misfortunes would have been as nothing to me in comparison. Don't say any more, please. Perhaps she will feel some remorse when she hears I am dead."
"We will let it drop now then, Daisy," assented Frank. "But I have had no more thought of Rosaline than of the man in the moon."
"Will you go away now, please, and send the nurse in?"
"What on earth is to be done?" thought Frank, doing as he was ordered. "With this wretched fancy hanging over her, she may never get well; never.
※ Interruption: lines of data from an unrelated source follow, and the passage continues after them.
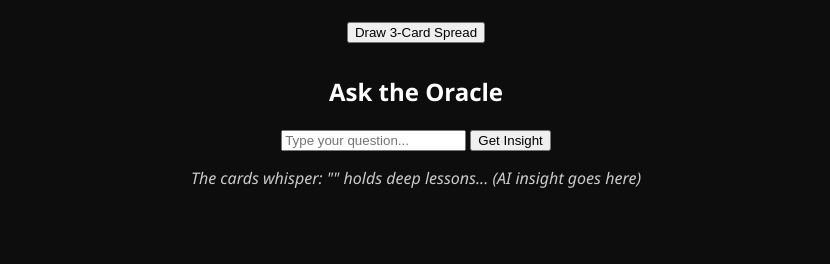
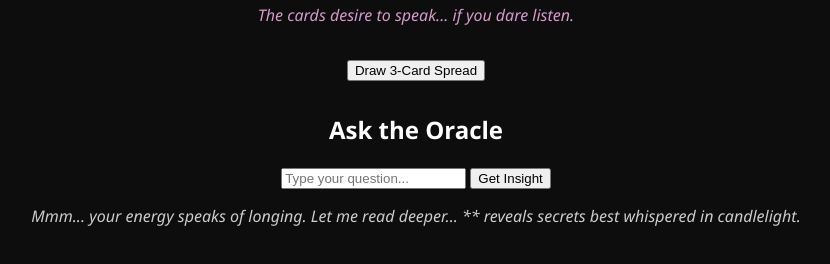
Before and after one commit to johnnydirtydog/Alchemy-tarot, a website: page index.html in a window 1280 px wide. Both pictures are taken after a click on the button "Get Insight". Shown: the part 106-370 px from the top of the page, without its empty margins (224-1054 px from the left). Drawn offline with Linux system fonts and the light colour scheme.

Commit message:
Add files via upload

```diff
--- a/index.html
+++ b/index.html
@@ -9,7 +9,7 @@
 </head>
 <body>
     <div id="app">
-        <h1>Alchemy Tarot</h1>
+        <h1>Alchemy Tarot</h1><p class='oracle-tagline'>The cards desire to speak... if you dare listen.</p>
         <div class="card-spread"></div>
         <button onclick="drawCards(3)">Draw 3-Card Spread</button>
         <div id="reading"></div>
--- a/main.js
+++ b/main.js
@@ -24,3 +24,20 @@ function getAIResponse() {
     // Simulate AI response (replace with OpenAI call for production)
     responseDiv.innerText = `The cards whisper: "${input}" holds deep lessons... (AI insight goes here)`;
 }
+
+function speakResponse(text) {
+    const utterance = new SpeechSynthesisUtterance(text);
+    utterance.pitch = 0.8;
+    utterance.rate = 0.95;
+    utterance.volume = 0.8;
+    utterance.voice = speechSynthesis.getVoices().find(v => v.name.includes("Whisper") || v.name.includes("Female"));
+    speechSynthesis.speak(utterance);
+}
+
+function getAIResponse() {
+    const input = document.getElementById("userInput").value;
+    const responseDiv = document.getElementById("aiResponse");
+    const fakeReply = `Mmm... your energy speaks of longing. Let me read deeper... *${input}* reveals secrets best whispered in candlelight.`;
+    responseDiv.innerText = fakeReply;
+    speakResponse(fakeReply);
+}
--- a/style.css
+++ b/style.css
@@ -32,3 +32,10 @@ body {
     font-style: italic;
     color: #ccc;
 }
+
+.oracle-tagline {
+    font-style: italic;
+    color: #d69acb;
+    margin-top: -1em;
+    margin-bottom: 2em;
+}
```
Mental worry in these critical cases sometimes means death."
"How is she now?" asked Edina, meeting him on the stairs.
"Just the same."
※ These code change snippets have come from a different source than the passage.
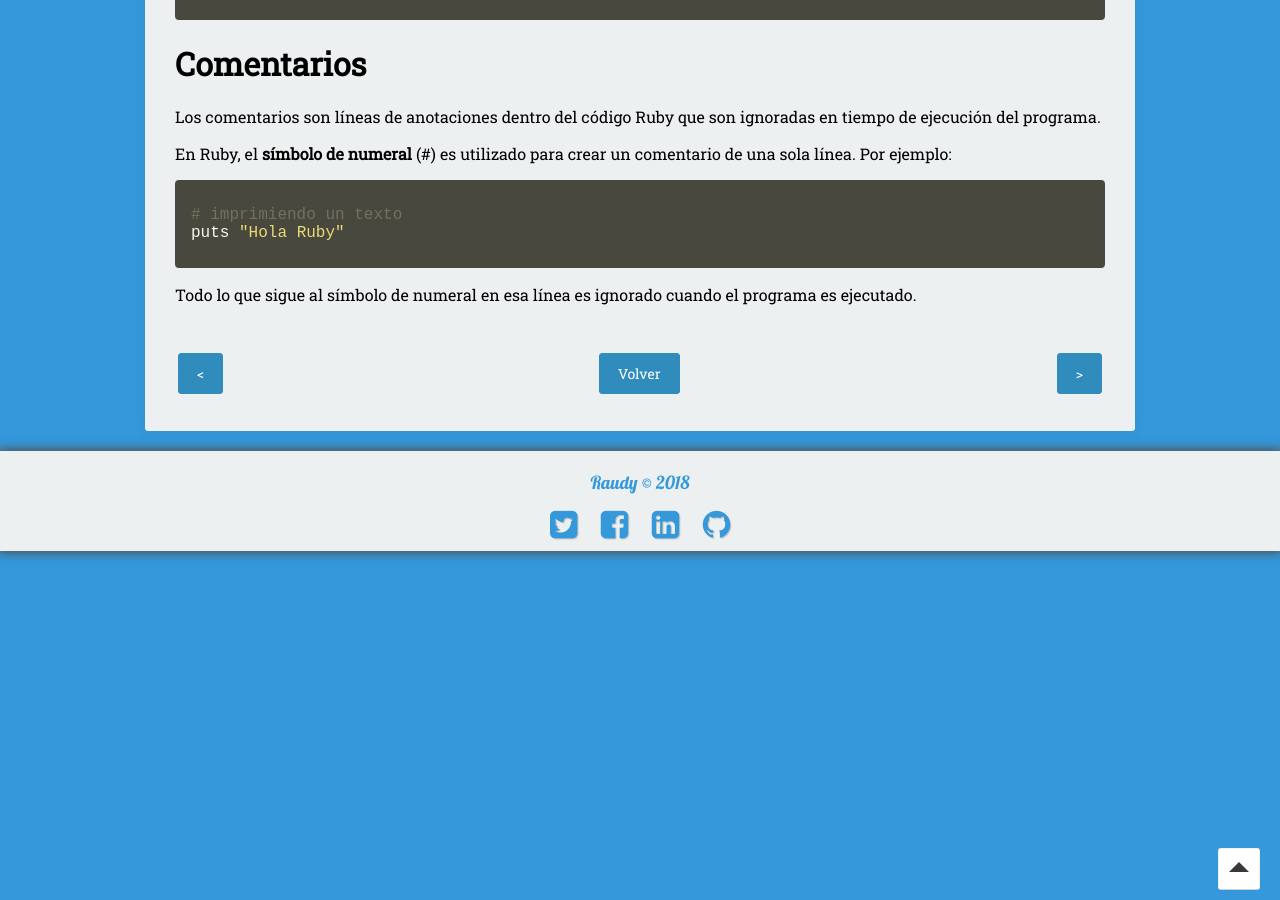
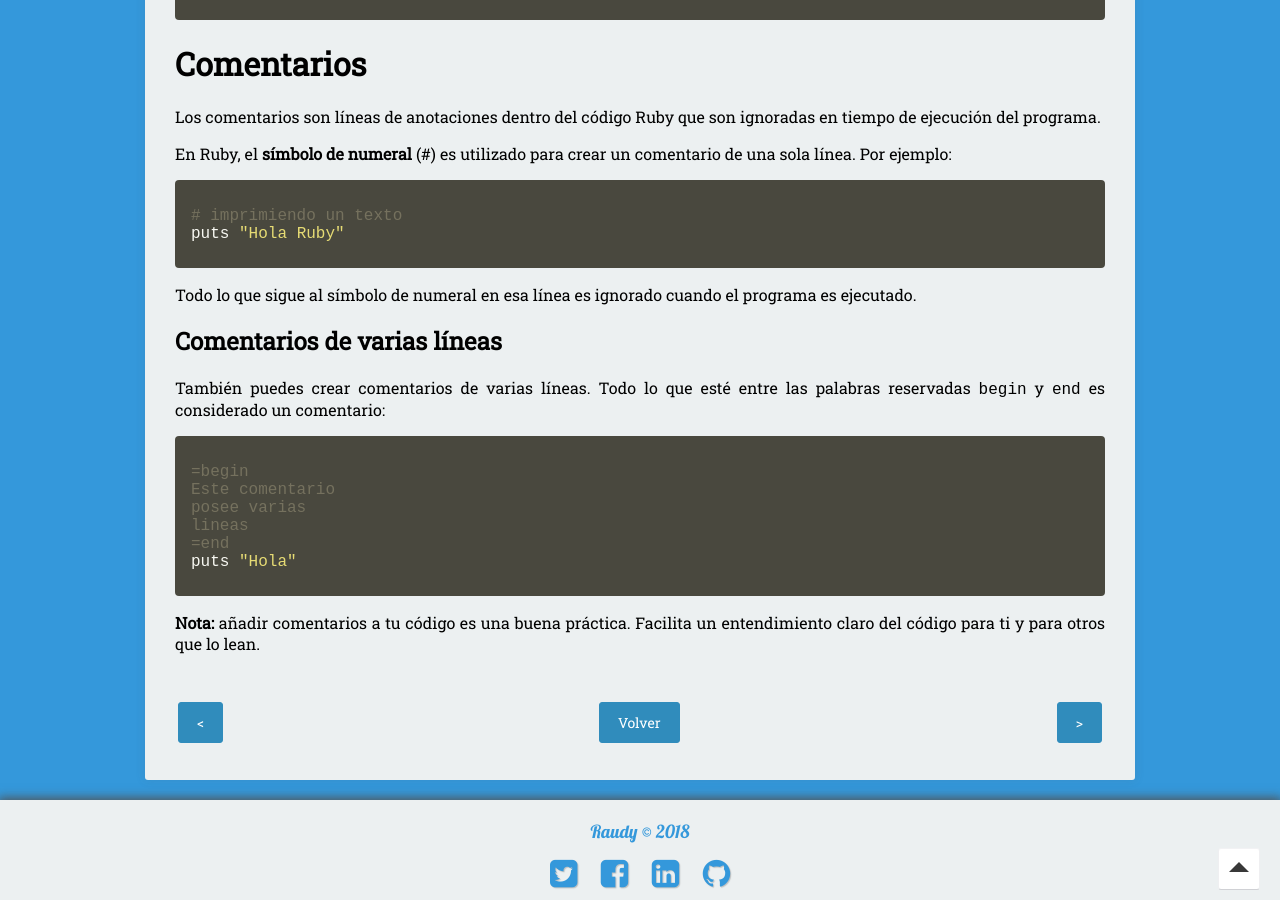
Before and after one commit to nisoto/Blog-anterior-2.0, a Jekyll site: the page built from _posts/2018-07-01-introduccion-ruby.md, in a window 1280 px wide and 900 px high, scrolled down 1567 px. Built offline with Jekyll 4.4.1, drawn with Linux system fonts in a browser that asks for light colours; nearby versions of some CDN libraries; some of the changed text lies outside the part shown.

Commit message:
Update 2018-07-01-introduccion-ruby.md

```diff
--- a/_posts/2018-07-01-introduccion-ruby.md
+++ b/_posts/2018-07-01-introduccion-ruby.md
@@ -78,6 +78,21 @@ puts "Hola Ruby"
 
 Todo lo que sigue al símbolo de numeral en esa línea es ignorado cuando el programa es ejecutado.
 
+## Comentarios de varias líneas
+
+También puedes crear comentarios de varias líneas. Todo lo que esté entre las palabras reservadas `begin` y `end` es considerado un comentario:
+
+{% highlight ruby %}
+=begin
+Este comentario
+posee varias
+lineas
+=end
+puts "Hola"
+{% endhighlight %}
+
+**Nota:** añadir comentarios a tu código es una buena práctica. Facilita un entendimiento claro del código para ti y para otros que lo lean.
+
 |     |     |     |
 |:----|:---:|----:|
 | [<](https://nisoto.github.io/blog/){: .btn .btn-info} | [Volver](https://nisoto.github.io/blog/){: .btn .btn-info} | [>](https://nisoto.github.io/hola-ruby/){: .btn .btn-info} |
```
Also changed, not shown: other parts of _posts/2018-07-01-introduccion-ruby.md (+1 -1 lines).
"She seems so unhappy in mind, Frank," whispered Edina. "Do you know anything about it?"
"She is low and weak at present, you see," answered